Excerpts from a dataset:

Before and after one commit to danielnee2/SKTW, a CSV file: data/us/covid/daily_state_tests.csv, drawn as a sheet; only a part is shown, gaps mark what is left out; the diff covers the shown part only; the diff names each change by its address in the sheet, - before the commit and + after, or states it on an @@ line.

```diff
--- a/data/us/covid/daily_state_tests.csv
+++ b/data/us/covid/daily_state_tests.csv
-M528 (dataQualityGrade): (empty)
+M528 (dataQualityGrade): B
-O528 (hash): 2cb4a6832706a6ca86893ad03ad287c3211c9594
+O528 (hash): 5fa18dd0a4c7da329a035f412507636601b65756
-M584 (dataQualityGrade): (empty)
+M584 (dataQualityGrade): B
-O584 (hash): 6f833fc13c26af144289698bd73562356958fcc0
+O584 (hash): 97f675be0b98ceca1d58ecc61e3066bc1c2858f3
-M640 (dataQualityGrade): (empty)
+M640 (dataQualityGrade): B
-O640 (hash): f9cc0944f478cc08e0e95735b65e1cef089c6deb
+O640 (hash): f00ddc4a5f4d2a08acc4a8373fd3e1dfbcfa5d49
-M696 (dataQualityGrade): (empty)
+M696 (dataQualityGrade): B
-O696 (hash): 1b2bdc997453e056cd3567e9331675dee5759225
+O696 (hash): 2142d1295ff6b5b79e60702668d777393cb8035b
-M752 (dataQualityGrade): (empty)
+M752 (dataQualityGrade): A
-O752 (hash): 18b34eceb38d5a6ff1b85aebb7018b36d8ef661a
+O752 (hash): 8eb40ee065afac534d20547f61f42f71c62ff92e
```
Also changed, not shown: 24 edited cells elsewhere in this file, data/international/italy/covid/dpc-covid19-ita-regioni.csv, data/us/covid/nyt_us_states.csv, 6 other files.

* * *

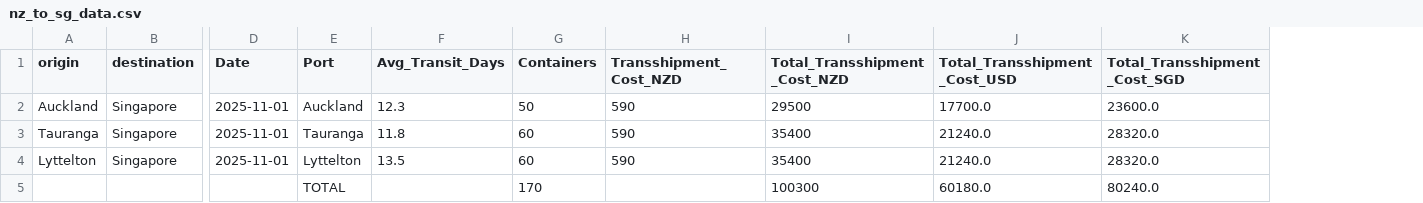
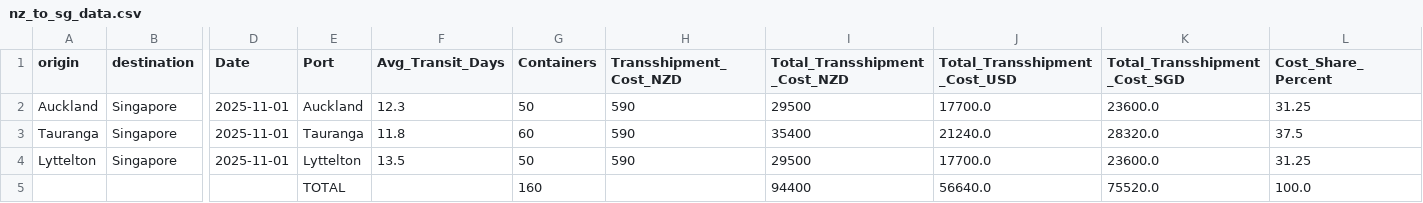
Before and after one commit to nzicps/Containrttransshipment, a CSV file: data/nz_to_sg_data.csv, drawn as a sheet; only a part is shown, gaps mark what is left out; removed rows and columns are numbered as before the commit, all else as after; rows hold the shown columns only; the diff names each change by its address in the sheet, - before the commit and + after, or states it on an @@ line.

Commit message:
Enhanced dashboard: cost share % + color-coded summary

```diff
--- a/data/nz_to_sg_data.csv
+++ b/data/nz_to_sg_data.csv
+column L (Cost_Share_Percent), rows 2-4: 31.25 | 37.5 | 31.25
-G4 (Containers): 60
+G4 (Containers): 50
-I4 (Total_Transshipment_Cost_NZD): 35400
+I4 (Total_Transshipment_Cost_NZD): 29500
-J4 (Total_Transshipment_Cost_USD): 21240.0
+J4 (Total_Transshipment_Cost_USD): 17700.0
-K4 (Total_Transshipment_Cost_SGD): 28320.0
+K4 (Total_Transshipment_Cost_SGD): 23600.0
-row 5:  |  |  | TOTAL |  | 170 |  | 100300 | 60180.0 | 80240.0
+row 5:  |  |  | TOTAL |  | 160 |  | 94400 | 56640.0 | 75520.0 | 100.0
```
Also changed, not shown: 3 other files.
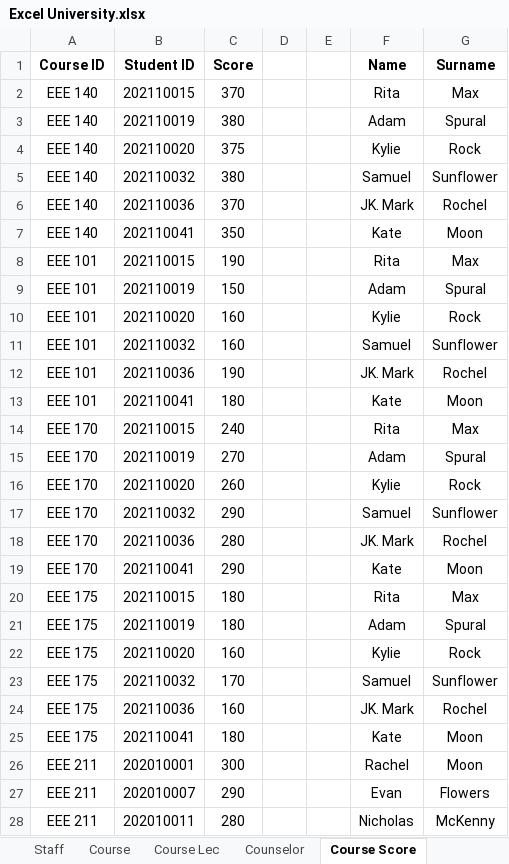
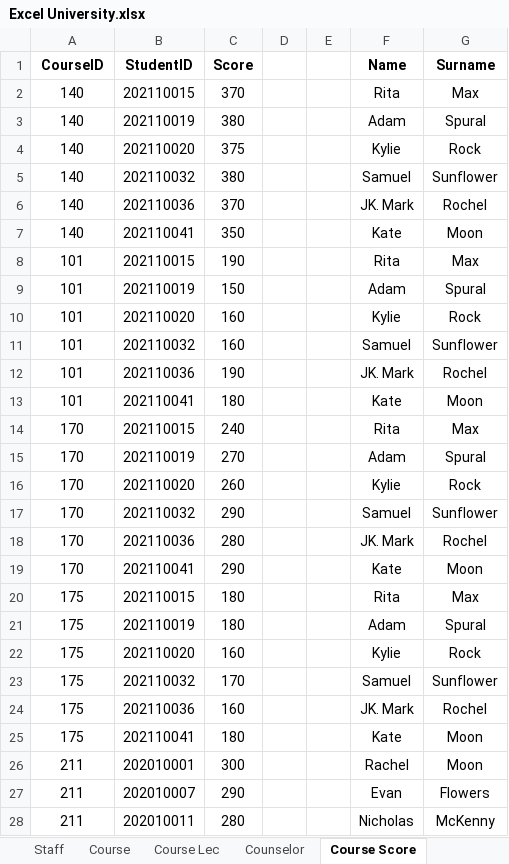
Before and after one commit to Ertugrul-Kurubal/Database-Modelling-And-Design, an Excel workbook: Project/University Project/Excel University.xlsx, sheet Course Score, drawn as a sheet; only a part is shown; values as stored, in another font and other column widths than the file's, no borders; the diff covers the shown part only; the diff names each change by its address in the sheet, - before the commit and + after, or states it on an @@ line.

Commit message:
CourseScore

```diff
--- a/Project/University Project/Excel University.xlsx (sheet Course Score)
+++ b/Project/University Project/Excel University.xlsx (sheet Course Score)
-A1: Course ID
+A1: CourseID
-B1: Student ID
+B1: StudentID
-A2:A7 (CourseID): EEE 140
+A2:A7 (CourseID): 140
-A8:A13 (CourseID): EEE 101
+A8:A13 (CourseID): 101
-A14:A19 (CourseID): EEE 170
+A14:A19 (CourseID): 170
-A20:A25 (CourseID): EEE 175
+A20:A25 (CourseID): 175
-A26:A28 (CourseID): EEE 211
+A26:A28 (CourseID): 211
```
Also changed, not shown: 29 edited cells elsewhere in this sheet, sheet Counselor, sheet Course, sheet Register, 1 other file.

■ EXERCISE GOAL ■
Display each line of the data where "this" occurs.

■ TASK RESPONSE ■
Also changed, not shown: 24 edited cells elsewhere in this file, data/international/italy/covid/dpc-covid19-ita-regioni.csv, data/us/covid/nyt_us_states.csv, 6 other files.
Also changed, not shown: 29 edited cells elsewhere in this sheet, sheet Counselor, sheet Course, sheet Register, 1 other file.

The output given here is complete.